In the three years since Sellars was hired by the board of the Los Angeles Festival to produce the 1990 event, he estimates he has been in Los Angeles only five to six months each year, spending the rest of the time on other projects, such as operas, plays and videos. "I'm one of the most well-known and working directors in the world. I have lots of gigs," he says with a laugh.

"This is as much as I can do," he says of his festival work. "If it's not enough, then I'm the wrong person for the job. I have to continue to be a working artist... . If I lost that part of me I would be a bureaucrat, and I'm a really bad bureaucrat." He laughs as his ambitious, money-losing theater project in Washington comes to mind.

Although some of the work that Sellars presented at the Kennedy Center was showered with critical praise, the American National Theater project never kindled the interest of the city, and Sellars left midway through his three-year contract.

" 'Ajax' sometimes played to 19 people in the Terrace Theater," Sellars recalls. "That's when I thought, 'This is really not fun.' So I took it to La Jolla," he says, referring to the respected regional theater south of here. "You couldn't get in. That's when I thought there's life elsewhere."

Sellars contends that there are too many theaters at the Kennedy Center. "There was too much product on the shelf," he says. "I thought if I just had to fill a festival once every three years for two weeks, that would be good.
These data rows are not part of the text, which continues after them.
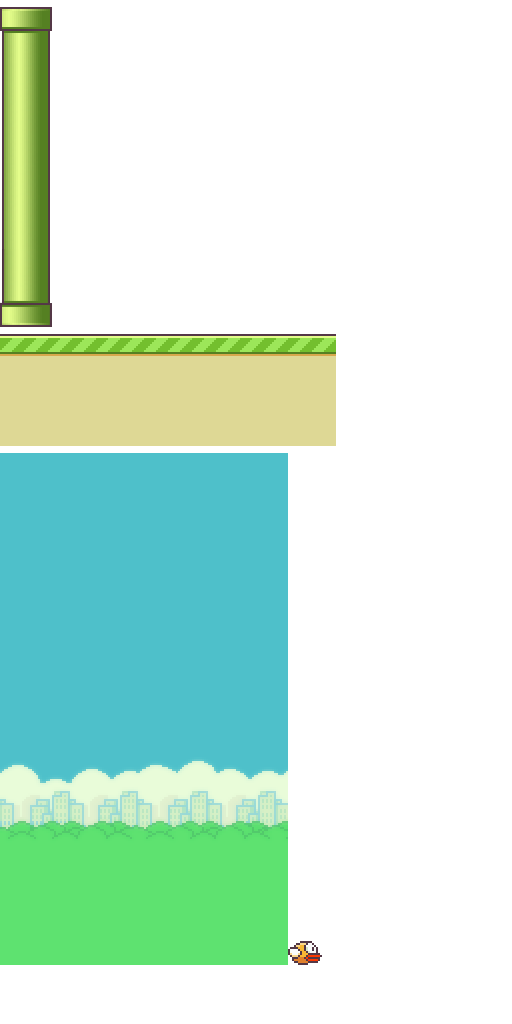
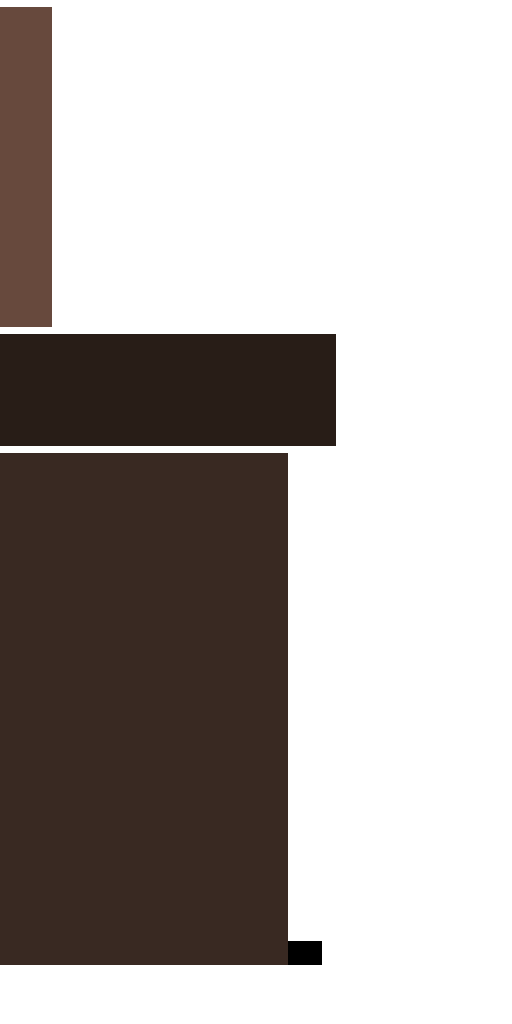
- Continued work on GeneRockets. - Changed to solid coloured textures for FlappyBat until custom ones can be made.

diff --git a/core/src/com/kehxstudios/atlas/screens/GeneRocketsScreen.java b/core/src/com/kehxstudios/atlas/screens/GeneRocketsScreen.java
@@ -1,6 +1,9 @@
 package com.kehxstudios.atlas.screens;
 
+import com.badlogic.gdx.math.Vector2;
+import com.kehxstudios.atlas.components.GeneRocketComponent;
 import com.kehxstudios.atlas.entities.Entity;
+import com.kehxstudios.atlas.managers.EntityManager;
 import com.kehxstudios.atlas.managers.PhysicsManager;
 import com.kehxstudios.atlas.data.ComponentData;
 import com.kehxstudios.atlas.components.GraphicsComponent;
@@ -11,32 +14,61 @@ import com.kehxstudios.atlas.type.ScreenType;
 import com.kehxstudios.atlas.type.TextureType;
 
 import java.util.ArrayList;
+import java.util.Random;
 
 public class GeneRocketsScreen extends AScreen {
 
     private int generationNumber;
     private float timePerGeneration;
-    private int rockPopulationSize;
+    private float currentGenerationTime;
+    private int rocketPopulationSize;
     
     private ArrayList<Entity> rocketPopulation;
+    private ArrayList<PhysicsComponent> physicsComponents;
+    private ArrayList<GeneRocketComponent> geneRocketComponents;
     private Entity targetEntity;
+
+    private int numOfGenes;
+    private int activeGeneNumber;
+    private ArrayList<GeneRocketComponent> geneMatingPool;
+    private ArrayList<Integer> rocketMatingPool;
+
+    private Random random = new Random();
 
     public GeneRocketsScreen() {
         super(ScreenType.GENE_ROCKETS);
 
-        generationNumber = 0;
         timePerGeneration = 400f;
-        rockPopulationSize = 50;
+        rocketPopulationSize = 50;
+        numOfGenes = (int)Math.ceil(timePerGeneration);
+
+        generationNumber = 0;
+        currentGenerationTime = 0f;
+        activeGeneNumber = 0;
+    }
+
+    public void reset() {
+        super.reset();
+
+        generationNumber = 0;
+        currentGenerationTime = 0f;
+        activeGeneNumber = 0;
+        destroyGeneRocketComponents();
+        generateRockets();
     }
 
     public void finalizeSetup() {
         super.finalizeSetup();
+
+        rocketMatingPool = new ArrayList<Integer>();
+
         ComponentData targetGraphicsData = Templates.graphicsComponentData(0,0,1, TextureType.GENE_ROCKETS_TARGET);
-        ComponentData targetPhysicsData = Templates.physicsComponentData(0, 0, 0, 0);
-        
+        ComponentData targetCollisionData = Templates.collisionComponentData(TextureType.GENE_ROCKETS_TARGET.getWidth(),
+                TextureType.GENE_ROCKETS_TARGET.getHeight(), true, false, false, Templates.scoreActionData(10));
+
         targetEntity = Factory.createEntity(Templates.createEntityData(width/2, height/5*4));
         Factory.createComponent(targetEntity, targetGraphicsData);
-        PhysicsComponent targetPhysics = (PhysicsComponent)Factory.createComponent(targetEntity, targetPhysicsData);
+        Factory.createComponent(targetEntity, targetCollisionData);
         
         generateRockets();
     }
@@ -44,30 +76,111 @@ public class GeneRocketsScreen extends AScreen {
     private void generateRockets() {
         ComponentData rocketGraphicsData = Templates.graphicsComponentData(0,0,2, TextureType.GENE_ROCKETS_ROCKET);
         ComponentData rocketPhysicsData = Templates.physicsComponentData(10, 10, 10, 10);
+        ComponentData rocketCollisionData = Templates.collisionComponentData(TextureType.GENE_ROCKETS_ROCKET.getWidth(),
+                TextureType.GENE_ROCKETS_ROCKET.getHeight(), false, false, false, Templates.scoreActionData(10));
+        ComponentData rocketGeneData = Templates.geneRocketComponentData();
 
-        rocketPopulation = new ArrayList<Entity>();
-        for (int i = 0; i < rockPopulationSize; i++) {
-            Entity rocket = Factory.createEntity(Templates.createEntityData(width/2, height/5));
-            Factory.createComponent(rocket, rocketGraphicsData);
-            Factory.createComponent(rocket, rocketPhysicsData);
-            rocketPopulation.add(rocket);
+        rocketPopulation = new ArrayList<Entity>(rocketPopulationSize);
+        physicsComponents = new ArrayList<PhysicsComponent>(rocketPopulationSize);
+        for (int i = 0; i < rocketPopulationSize; i++) {
+            Entity rocketEntity = Factory.createEntity(Templates.createEntityData(width/2, height/5));
+            Factory.createComponent(rocketEntity, rocketGraphicsData);
+            physicsComponents.add(i, (PhysicsComponent)Factory.createComponent(rocketEntity, rocketPhysicsData));
+            Factory.createComponent(rocketEntity, rocketCollisionData);
+            GeneRocketComponent rocketGenes = (GeneRocketComponent)Factory.createComponent(rocketEntity, rocketGeneData);
+            rocketGenes.setGenes(randomGenes());
+            geneRocketComponents.add(i, rocketGenes);
+            rocketPopulation.add(i, rocketEntity);
         }
     }
+
+    private ArrayList<Vector2> randomGenes() {
+        ArrayList<Vector2> genes = new ArrayList<Vector2>(numOfGenes);
+
+        for (int i = 0; i < numOfGenes; i++) {
+            genes.set(i, new Vector2(random.nextFloat()*6-3, random.nextFloat()*6-3));
+        }
+
+        return genes;
+    }
+
+    private void destroyGeneRocketComponents() {
+        for (GeneRocketComponent geneRocketComponent : geneRocketComponents) {
+            EntityManager.getInstance().markComponentForRemoval(geneRocketComponent);
+        }
+        EntityManager.getInstance().tick(0);
+        geneRocketComponents = null;
+    }
+
+    private void populateMatingPool() {
+        for (int i = 0; i < geneRocketComponents.size(); i++) {
+            int matingScore = (int)(geneRocketComponents.get(i).getFitness() / 100);
+            for (int j = 0; j < matingScore; j++) {
+                rocketMatingPool.add(i);
+            }
+        }
+        geneMatingPool = new ArrayList<GeneRocketComponent>(geneRocketComponents);
+    }
+
+    private void populateNewRockets() {
+        geneRocketComponents = new ArrayList<GeneRocketComponent>(rocketPopulationSize);
+
+        ComponentData rocketGeneData = Templates.geneRocketComponentData();
+
+        for (int i = 0; i < rocketPopulationSize; i++) {
+            int parentA = rocketMatingPool.get(random.nextInt(rocketMatingPool.size()));
+            int parentB = rocketMatingPool.get(random.nextInt(rocketMatingPool.size()));
+            while (parentA == parentB) {
+                parentB = rocketMatingPool.get(random.nextInt(rocketMatingPool.size()));
+            }
+
+            ArrayList<Vector2> genes = new ArrayList<Vector2>(numOfGenes);
+            for (int j = 0; j < numOfGenes; j++) {
+                if (random.nextBoolean()) {
+                    genes.set(j, geneMatingPool.get(parentA).getGene(j));
+                } else {
+                    genes.set(j, geneMatingPool.get(parentB).getGene(j));
+                }
+            }
+            GeneRocketComponent geneRocket = (GeneRocketComponent)Factory.createComponent(rocketPopulation.get(i), rocketGeneData);
+            geneRocket.setGenes(genes);
+            geneRocketComponents.set(i, geneRocket);
+        }
+
+
+    }
     
-    private void newGeneration() {
+    private void nextGeneration() {
         for (Entity rocket : rocketPopulation) {
             rocket.setPosition(width/2, height/5);   
         }
+
+        populateMatingPool();
+        destroyGeneRocketComponents();
+        populateNewRockets();
+
         generationNumber++;
-        screenTime = 0f;
+        currentGenerationTime = 0f;
+        activeGeneNumber = 0;
     }
 
     @Override
     public void render(float delta) {
         // increase screenTime in super method
         super.render(delta);
-        if (screenTime >= timePerGeneration) {
-            newGeneration();
+
+        timePerGeneration += delta;
+
+        if (currentGenerationTime >= timePerGeneration) {
+            nextGeneration();
+        }
+
+        if (Math.floor(timePerGeneration) > activeGeneNumber) {
+            activeGeneNumber++;
+            for (int i = 0; i < rocketPopulationSize; i++) {
+                physicsComponents.get(i).setVelocity(geneRocketComponents.get(i).getGene(activeGeneNumber));
+            }
+
         }
     }
     

diff --git a/core/src/com/kehxstudios/atlas/tools/Factory.java b/core/src/com/kehxstudios/atlas/tools/Factory.java
@@ -14,6 +14,7 @@ import com.kehxstudios.atlas.actions.FollowAction;
 import com.kehxstudios.atlas.actions.ResetScreenAction;
 import com.kehxstudios.atlas.components.CameraComponent;
 import com.kehxstudios.atlas.components.CollisionComponent;
+import com.kehxstudios.atlas.components.GeneRocketComponent;
 import com.kehxstudios.atlas.components.MusicComponent;
 import com.kehxstudios.atlas.components.SoundComponent;
 import com.kehxstudios.atlas.data.ActionData;
@@ -137,7 +138,11 @@ public class Factory {
                         Color.BLACK, 0, Align.left, true);
                 GraphicsManager.getInstance().add(floatingText);
                 return floatingText;
-            } else if (componentType == ComponentType.GRAPHICS) {
+            } else if (componentType == ComponentType.GENE_ROCKET) {
+                GeneRocketComponent geneRocket = (GeneRocketComponent)component;
+                geneRocket.setFitness(0f);
+                return geneRocket;
+            }else if (componentType == ComponentType.GRAPHICS) {
                 GraphicsComponent graphics = (GraphicsComponent)component;
                 graphics.setWidth(componentData.getFloat("width", 0));
                 graphics.setHeight(componentData.getFloat("height", 0));

diff --git a/core/src/com/kehxstudios/atlas/components/GeneRocketComponent.java b/core/src/com/kehxstudios/atlas/components/GeneRocketComponent.java
@@ -1,5 +1,6 @@
 package com.kehxstudios.atlas.components;
 
+import com.badlogic.gdx.math.Vector;
 import com.badlogic.gdx.math.Vector2;
 
 import java.util.ArrayList;
@@ -11,11 +12,35 @@ import java.util.ArrayList;
 public class GeneRocketComponent extends Component {
 
     private ArrayList<Vector2> genes;
+    private float fitness;
 
     public GeneRocketComponent(int numOfGenes) {
         super();
-
+        createGenes(numOfGenes);
     }
 
+    public void createGenes(int numOfGenes) {
+        genes = new ArrayList<Vector2>(numOfGenes);
+    }
 
+    public void setGenes(ArrayList<Vector2> genes) {
+        this.genes = genes;
+    }
+
+    public Vector2 getGene(int location) {
+        if (location < 0)
+            location = 0;
+        if (location > genes.size())
+            location = genes.size();
+        return genes.get(location);
+    }
+
+    public void setGene(int location, Vector2 gene) {
+        if (location < 0 || location > genes.size())
+            return;
+        genes.set(location, gene);
+    }
+
+    public void setFitness(float value) { fitness = value; }
+    public float getFitness() { return fitness; }
 }

diff --git a/core/src/com/kehxstudios/atlas/type/ComponentType.java b/core/src/com/kehxstudios/atlas/type/ComponentType.java
@@ -6,6 +6,7 @@ import com.kehxstudios.atlas.components.ClickableComponent;
 import com.kehxstudios.atlas.components.Component;
 import com.kehxstudios.atlas.components.CollisionComponent;
 import com.kehxstudios.atlas.components.FloatingTextComponent;
+import com.kehxstudios.atlas.components.GeneRocketComponent;
 import com.kehxstudios.atlas.components.GraphicsComponent;
 import com.kehxstudios.atlas.components.InViewComponent;
 import com.kehxstudios.atlas.components.MusicComponent;
@@ -26,6 +27,7 @@ public enum ComponentType {
     CLICKABLE("Clickable", ClickableComponent.class),
     COLLISION("Collision", CollisionComponent.class),
     FLOATING_TEXT("Floating_Text", FloatingTextComponent.class),
+    GENE_ROCKET("Gene Rocket", GeneRocketComponent.class),
     GRAPHICS("Graphics", GraphicsComponent.class),
     IN_VIEW("In_View", InViewComponent.class),
     MUSIC("Music", MusicComponent.class),

diff --git a/core/src/com/kehxstudios/atlas/screens/MainMenuScreen.java b/core/src/com/kehxstudios/atlas/screens/MainMenuScreen.java
@@ -45,7 +45,7 @@ public class MainMenuScreen extends AScreen {
         Factory.createComponent(geneRocketsEntity, borderGraphics);
         Factory.createComponent(geneRocketsEntity, Templates.floatingTextComponentData("", "Gene Rockets", 4));
         Factory.createComponent(geneRocketsEntity, Templates.clickableComponentData(TextureType.MAIN_MENU_BORDER.getWidth(),
-                TextureType.MAIN_MENU_BORDER.getHeight(), true, Templates.launchScreenActionData(ScreenType.INTRO)));
+                TextureType.MAIN_MENU_BORDER.getHeight(), true, Templates.launchScreenActionData(ScreenType.GENE_ROCKETS)));
         
         Entity highScoreResetEntity = Factory.createEntity(Templates.createEntityData(width/2, height/5));
         Factory.createComponent(highScoreResetEntity, borderGraphics);

diff --git a/core/src/com/kehxstudios/atlas/tools/Templates.java b/core/src/com/kehxstudios/atlas/tools/Templates.java
@@ -1,5 +1,6 @@
 package com.kehxstudios.atlas.tools;
 
+import com.badlogic.gdx.math.Vector2;
 import com.kehxstudios.atlas.data.ActionData;
 import com.kehxstudios.atlas.entities.Entity;
 import com.kehxstudios.atlas.type.ActionType;
@@ -148,6 +149,11 @@ public class Templates {
         data.putString("label", label);
         data.putString("text", text);
         data.putFloat("scale", scale);
+        return data;
+    }
+
+    public static ComponentData geneRocketComponentData() {
+        ComponentData data = componentData();
         return data;
     }
     

diff --git a/core/src/com/kehxstudios/atlas/components/PhysicsComponent.java b/core/src/com/kehxstudios/atlas/components/PhysicsComponent.java
@@ -37,6 +37,7 @@ public class PhysicsComponent extends Component {
 
     public Vector2 getVelocity() { return velocity; }
     public void setVelocity(float x, float y) { velocity.set(x,y); }
+    public void setVelocity(Vector2 velocity) { this.velocity = velocity; }
     public void addVelocity(float x, float y) { velocity.add(x,y); }
     public void setXVelocity(float x) { velocity.x = x; }
     public void setYVelocity(float y) { velocity.y = y; }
I could really concentrate all of the firepower in one gesture."

He already has ideas for the 1993 festival. He's thinking about focusing on African and Middle Eastern art and culture. Meanwhile, he's made this his home base, renting the guest studio of a Frank Lloyd Wright house in Pasadena. He draws no pay for his job, having turned down the board's offer of a $100,000 salary in light of early budget problems.

Two years ago, organizers were worried that there wouldn't be enough money to have a festival. "I would call people and say I'm representing the Los Angeles Festival, which is being directed by Peter Sellars," says development director Allison Sampson, "and people would stop me and say, 'Now, what carnival is this?' and 'Isn't he dead?' "

Since then, Sellars's profile in the city has risen substantially and the festival has cultivated a new crop of cultural donors. Sellars says the festival has met its $5.1 million budget. It turned down a $30,000 National Endowment for the Arts grant in protest of anti-obscenity restrictions. And it cultivated new donors, particularly in Asian communities here.

About $1 million of the festival's funds has come from various Japanese concerns, even though Japanese performers do not play a large role in this festival. "For the first time, the Japanese have paid for something that was not Japanese," says Sellars. "What interested them was that this was a festival in south-central and east L.A. as well as Little Tokyo."